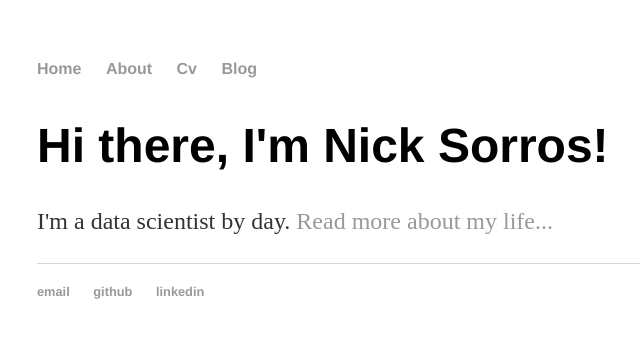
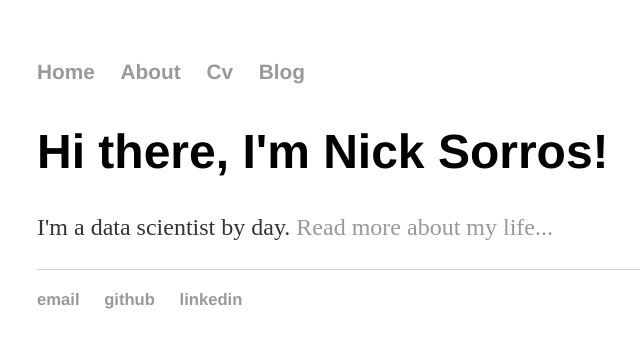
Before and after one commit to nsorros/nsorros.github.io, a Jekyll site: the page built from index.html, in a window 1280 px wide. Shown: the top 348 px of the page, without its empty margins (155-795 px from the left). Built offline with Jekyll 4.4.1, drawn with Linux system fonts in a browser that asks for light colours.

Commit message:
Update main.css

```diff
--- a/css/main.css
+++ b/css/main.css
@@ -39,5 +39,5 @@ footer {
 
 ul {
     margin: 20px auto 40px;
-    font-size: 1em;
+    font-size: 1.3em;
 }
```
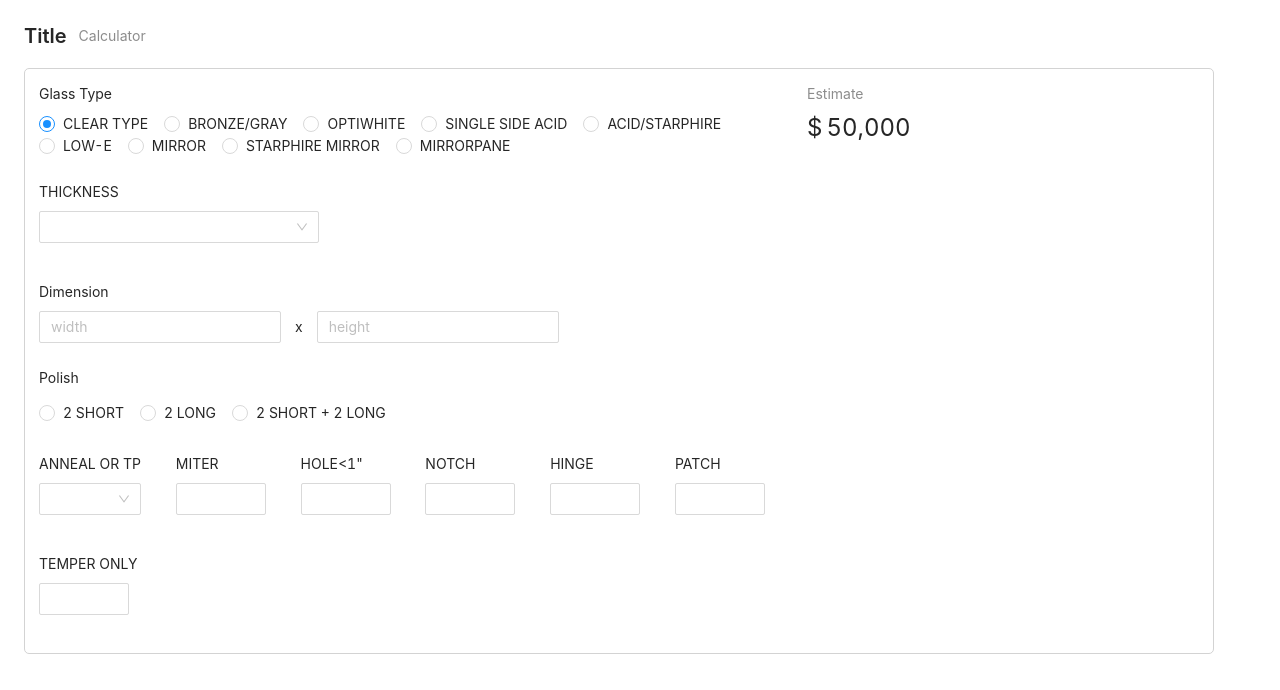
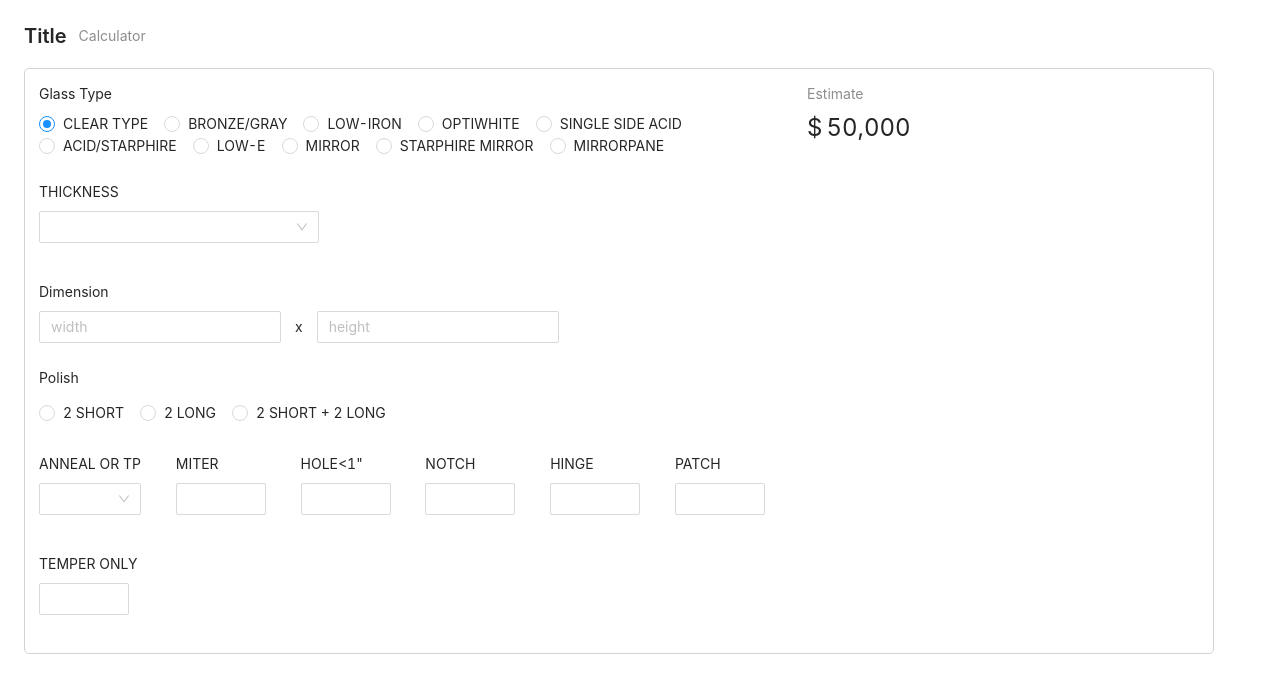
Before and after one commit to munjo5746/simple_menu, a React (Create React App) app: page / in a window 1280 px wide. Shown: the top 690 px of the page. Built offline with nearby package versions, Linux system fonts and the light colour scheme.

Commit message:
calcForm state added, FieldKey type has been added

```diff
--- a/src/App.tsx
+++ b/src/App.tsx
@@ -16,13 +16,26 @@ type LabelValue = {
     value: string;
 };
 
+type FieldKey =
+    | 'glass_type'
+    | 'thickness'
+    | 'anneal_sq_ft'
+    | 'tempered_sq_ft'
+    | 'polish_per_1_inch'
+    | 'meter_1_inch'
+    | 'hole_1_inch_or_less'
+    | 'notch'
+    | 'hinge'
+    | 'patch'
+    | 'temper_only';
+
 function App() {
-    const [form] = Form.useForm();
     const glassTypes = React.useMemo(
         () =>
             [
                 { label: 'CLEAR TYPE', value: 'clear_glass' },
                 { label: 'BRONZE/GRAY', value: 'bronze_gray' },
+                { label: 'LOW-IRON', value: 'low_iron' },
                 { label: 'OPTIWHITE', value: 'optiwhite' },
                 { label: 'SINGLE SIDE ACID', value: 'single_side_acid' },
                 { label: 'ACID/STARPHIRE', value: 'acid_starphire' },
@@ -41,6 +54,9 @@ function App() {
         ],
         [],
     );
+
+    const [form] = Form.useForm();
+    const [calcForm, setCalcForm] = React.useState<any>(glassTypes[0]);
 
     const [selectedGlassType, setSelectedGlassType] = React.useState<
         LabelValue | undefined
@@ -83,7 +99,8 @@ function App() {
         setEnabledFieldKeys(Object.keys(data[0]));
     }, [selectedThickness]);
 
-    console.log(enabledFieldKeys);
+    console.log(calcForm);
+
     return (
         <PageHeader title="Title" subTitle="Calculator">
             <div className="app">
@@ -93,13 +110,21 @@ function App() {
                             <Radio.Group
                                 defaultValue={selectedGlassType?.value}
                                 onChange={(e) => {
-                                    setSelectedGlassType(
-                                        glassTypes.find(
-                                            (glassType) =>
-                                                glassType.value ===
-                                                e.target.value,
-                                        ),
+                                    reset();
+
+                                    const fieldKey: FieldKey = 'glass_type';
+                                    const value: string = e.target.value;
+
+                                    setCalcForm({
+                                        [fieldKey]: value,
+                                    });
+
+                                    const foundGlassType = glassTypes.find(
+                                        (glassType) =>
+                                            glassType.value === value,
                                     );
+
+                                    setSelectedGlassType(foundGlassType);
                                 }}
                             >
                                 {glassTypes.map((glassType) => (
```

--

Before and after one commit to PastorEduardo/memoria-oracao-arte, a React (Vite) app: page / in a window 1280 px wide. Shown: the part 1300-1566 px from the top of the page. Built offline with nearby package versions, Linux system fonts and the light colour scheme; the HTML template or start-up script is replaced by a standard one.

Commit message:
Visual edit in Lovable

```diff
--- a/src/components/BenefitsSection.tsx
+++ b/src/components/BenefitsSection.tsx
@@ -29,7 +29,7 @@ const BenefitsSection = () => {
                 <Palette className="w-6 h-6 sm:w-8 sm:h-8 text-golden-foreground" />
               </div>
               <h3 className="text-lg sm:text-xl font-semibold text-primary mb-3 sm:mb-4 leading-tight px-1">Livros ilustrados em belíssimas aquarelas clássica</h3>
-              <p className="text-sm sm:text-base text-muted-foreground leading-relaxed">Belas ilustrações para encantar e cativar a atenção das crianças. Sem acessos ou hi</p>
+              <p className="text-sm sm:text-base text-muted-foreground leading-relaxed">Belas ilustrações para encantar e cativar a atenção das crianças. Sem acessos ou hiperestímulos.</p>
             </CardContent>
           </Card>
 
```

==

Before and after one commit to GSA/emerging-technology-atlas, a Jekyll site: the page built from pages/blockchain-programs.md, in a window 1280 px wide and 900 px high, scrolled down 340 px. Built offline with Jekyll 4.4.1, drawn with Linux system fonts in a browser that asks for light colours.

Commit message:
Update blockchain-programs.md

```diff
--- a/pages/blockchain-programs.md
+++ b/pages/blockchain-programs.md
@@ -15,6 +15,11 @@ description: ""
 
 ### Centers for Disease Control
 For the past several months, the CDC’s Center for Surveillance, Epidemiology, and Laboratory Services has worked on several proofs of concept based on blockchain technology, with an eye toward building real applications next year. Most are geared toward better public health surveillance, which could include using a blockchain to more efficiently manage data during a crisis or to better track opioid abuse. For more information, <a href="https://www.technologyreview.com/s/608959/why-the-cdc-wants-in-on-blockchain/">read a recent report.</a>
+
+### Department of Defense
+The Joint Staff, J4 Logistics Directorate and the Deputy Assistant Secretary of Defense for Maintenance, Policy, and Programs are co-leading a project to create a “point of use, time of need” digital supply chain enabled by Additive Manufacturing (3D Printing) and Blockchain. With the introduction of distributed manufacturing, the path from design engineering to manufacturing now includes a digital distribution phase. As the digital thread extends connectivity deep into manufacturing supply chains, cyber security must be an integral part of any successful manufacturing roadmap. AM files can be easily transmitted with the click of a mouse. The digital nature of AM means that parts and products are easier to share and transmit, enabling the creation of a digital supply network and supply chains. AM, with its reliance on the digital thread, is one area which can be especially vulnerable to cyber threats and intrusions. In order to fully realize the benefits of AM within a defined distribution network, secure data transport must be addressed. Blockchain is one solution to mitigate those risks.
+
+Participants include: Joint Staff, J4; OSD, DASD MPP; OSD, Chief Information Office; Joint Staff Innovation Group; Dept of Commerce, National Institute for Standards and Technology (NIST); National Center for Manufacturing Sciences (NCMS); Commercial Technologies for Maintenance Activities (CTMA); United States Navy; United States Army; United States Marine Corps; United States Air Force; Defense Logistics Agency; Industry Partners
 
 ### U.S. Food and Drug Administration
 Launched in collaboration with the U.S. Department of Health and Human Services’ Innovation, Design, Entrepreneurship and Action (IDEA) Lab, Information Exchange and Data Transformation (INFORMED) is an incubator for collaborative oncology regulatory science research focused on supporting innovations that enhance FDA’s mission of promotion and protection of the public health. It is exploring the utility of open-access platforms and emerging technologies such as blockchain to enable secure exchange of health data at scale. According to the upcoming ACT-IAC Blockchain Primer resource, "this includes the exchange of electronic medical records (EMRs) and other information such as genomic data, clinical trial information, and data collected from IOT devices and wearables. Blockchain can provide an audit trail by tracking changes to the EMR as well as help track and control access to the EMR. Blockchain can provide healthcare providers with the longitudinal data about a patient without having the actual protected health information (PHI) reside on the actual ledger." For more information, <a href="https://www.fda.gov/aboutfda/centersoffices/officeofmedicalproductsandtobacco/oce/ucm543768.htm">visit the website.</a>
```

AIM OF THE TASK: Each line of the listing that contains the word "const" must be copied.

YOUR RESPONSE:
-    const [form] = Form.useForm();
     const glassTypes = React.useMemo(
+    const [form] = Form.useForm();
+    const [calcForm, setCalcForm] = React.useState<any>(glassTypes[0]);
     const [selectedGlassType, setSelectedGlassType] = React.useState<
+                                    const fieldKey: FieldKey = 'glass_type';
+                                    const value: string = e.target.value;
+                                    const foundGlassType = glassTypes.find(
@@ -29,7 +29,7 @@ const BenefitsSection = () => {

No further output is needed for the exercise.